    Analysts I believe in as much as I do weather forecasters, as for greedy shareholders stop trying pull down a company that can become a force for the future.
  • its not in the interest of the consumer

    Ive been saying this for yrs now and no one listens they serve nothing to the consumer as we tend to look elsewhere for the best buy. They are very overpriced as is anything but they lack too much for me to buy another one as ive owned them all so I feel its more centered around the business people. The majority is consumer based remember that not business so people want the best for their money not limitation like bb10. By the end of the year there will be no bb as it will miss its quarterly earnings from here on out. People are buying older bb's so what does that tell the consumer right off the back, certainly not to buy it thats for sure. I was a former bb user too so dont comment as if I never used one before, so I know what im talking about as I own them all right now. Ive tried bb10 for 3 months as it far enough but its lacks way too much right compared to needs right as I sold it for a windows phone lumia 928 and currently have I phone 5 and note 2. So bb is off my list for good as many others too within the next year or so.
    • Ever heard of punctuation?

      I'm kinda wondering if you are an example of a person that should be using a BB10 device so that it does it's auto-correct and prediction magic to make it look like you attended school and learned how to punctuate properly. You say how much BB10 is missing, but don't specify what features are missing. I don't mean apps, I mean built-in features and modern functionality.
      John Hanks
  • keep writing for 'master' microsoft

    drumming up windows phone long dead and dumping on competition knowing that it is better in every respect.

    And drag the microsoft fan boys along. They are right here and dwindling in numbers.
  • Well...

    Blackberry has its strength, especially in hardware and security and managing. But the platform is limited. Its simply not in the league of the competing platforms... and when you are late to the party, it too hard. In terms of hardware sales blackberry will have a tough time in the near future.
  • A Small Prediction...

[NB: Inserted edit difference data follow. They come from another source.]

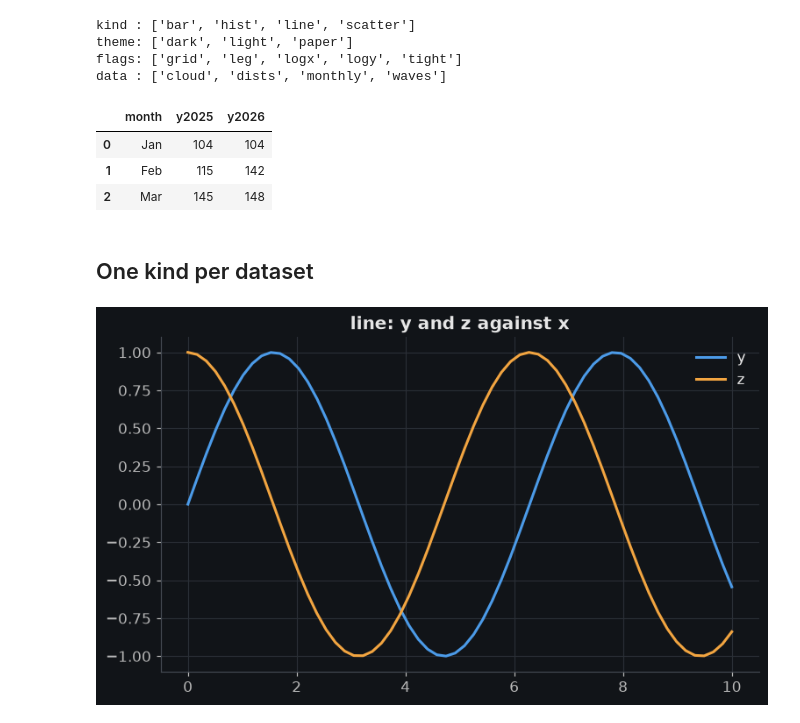
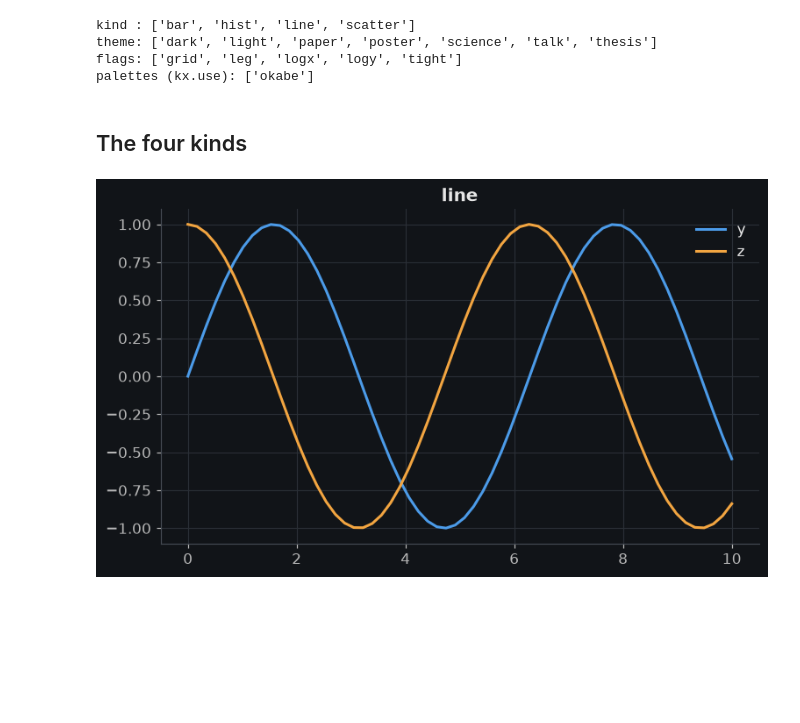
Before and after one commit to vhrabar/kx-mplstyles, a Jupyter notebook: previews/demo.ipynb, the cells around one changed output. Cells and saved outputs as stored; diff of their text form; code cells hidden in the pictures; blank space fills up the shorter version.

```diff
--- a/previews/demo.ipynb
+++ b/previews/demo.ipynb
@@ -8,26 +7,18 @@ On Kaggle replace `'..'` with `'/kaggle/input/datasets/vhrabar/kx-mplstyles'`.
 # %%
-import sys; sys.path.append('..')
+import sys; sys.path.append('..')   # on Kaggle: '/kaggle/input/datasets/vhrabar/kx-mplstyles'
 import kx; kx.use('dark')
+kx.grammar()
+# %% [output]
+kind : ['bar', 'hist', 'line', 'scatter']
+theme: ['dark', 'light', 'paper', 'poster', 'science', 'talk', 'thesis']
+flags: ['grid', 'leg', 'logx', 'logy', 'tight']
+palettes (kx.use): ['okabe']
-# %%
-kx.grammar()
-print('data :', kx.datasets())
-# %% [output]
-kind : ['bar', 'hist', 'line', 'scatter']
-theme: ['dark', 'light', 'paper']
-flags: ['grid', 'leg', 'logx', 'logy', 'tight']
-data : ['cloud', 'dists', 'monthly', 'waves']
 # %%
 waves, cloud, monthly, dists = (kx.load(n) for n in ('waves', 'cloud', 'monthly', 'dists'))
-monthly.head(3)
-# %% [output]
-|  | month | y2025 | y2026 |
-| 0 | Jan | 104 | 104 |
-| 1 | Feb | 115 | 142 |
-| 2 | Mar | 145 | 148 |
-# %% [markdown]
-## One kind per dataset
+# %% [markdown]
+## The four kinds
 # %%
-kx.plot(waves.x, waves.y, waves.z, 'line-grid-leg', title='line: y and z against x');
+kx.plot(waves.x, waves.y, waves.z, 'line-grid-leg', title='line');
 # %% [output]
-[figure, old version]
+[figure, new version]
 # %%
```
Also changed, not shown: parts of 17 cells of this notebook, 6 other files.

    Thorsten Heins has placed a lot of emphasis, vocally, on the smartphone and not on the tablet as the dominant device of the future. The abandonment of the PlayBook is consistent with those comments. Why is it necessary or even sensible to own two devices of similar capabilities simply because one provides a bigger screen? Why not treat the tablet as just a monitor with the smartphone providing the CPU, WiFi and other services?

    The smartphone then becomes the brains while the tablet becomes little more than a display with touch capabilities. It would keep the tablet very inexpensive. It would allow software to be developed for the smartphone that would be available on the larger screen. Bluetooth keyboards would work fine with it, maybe even a mouse or even the the soon-to-be-released Leap Motion. Why do we need two CPUs, dulplicate RAMs and all that stuff just for the sake of having a larger screen in our hands?

    I predict that BlackBerry will differentiate itself in the marketplace by providing such a device. I would own one in heartbeat.
    • Didn't Palm try that exact thing?

      It flopped
      • Palm?

        I think technology has advanced since the days of Palm to allow more ambitious solutions to be developed. So, no, Palm didn't do "that exact thing." There was no tablet market in those days, no software ecosystem, no Palm was ever Internet-centric and smartphones had not replaced PCs as the dominant computing devices. Duplicated hardware in a smartphone and tablet are environmentally and practically hard to justify when the tablet needs only to be an interface and display for the smartphone.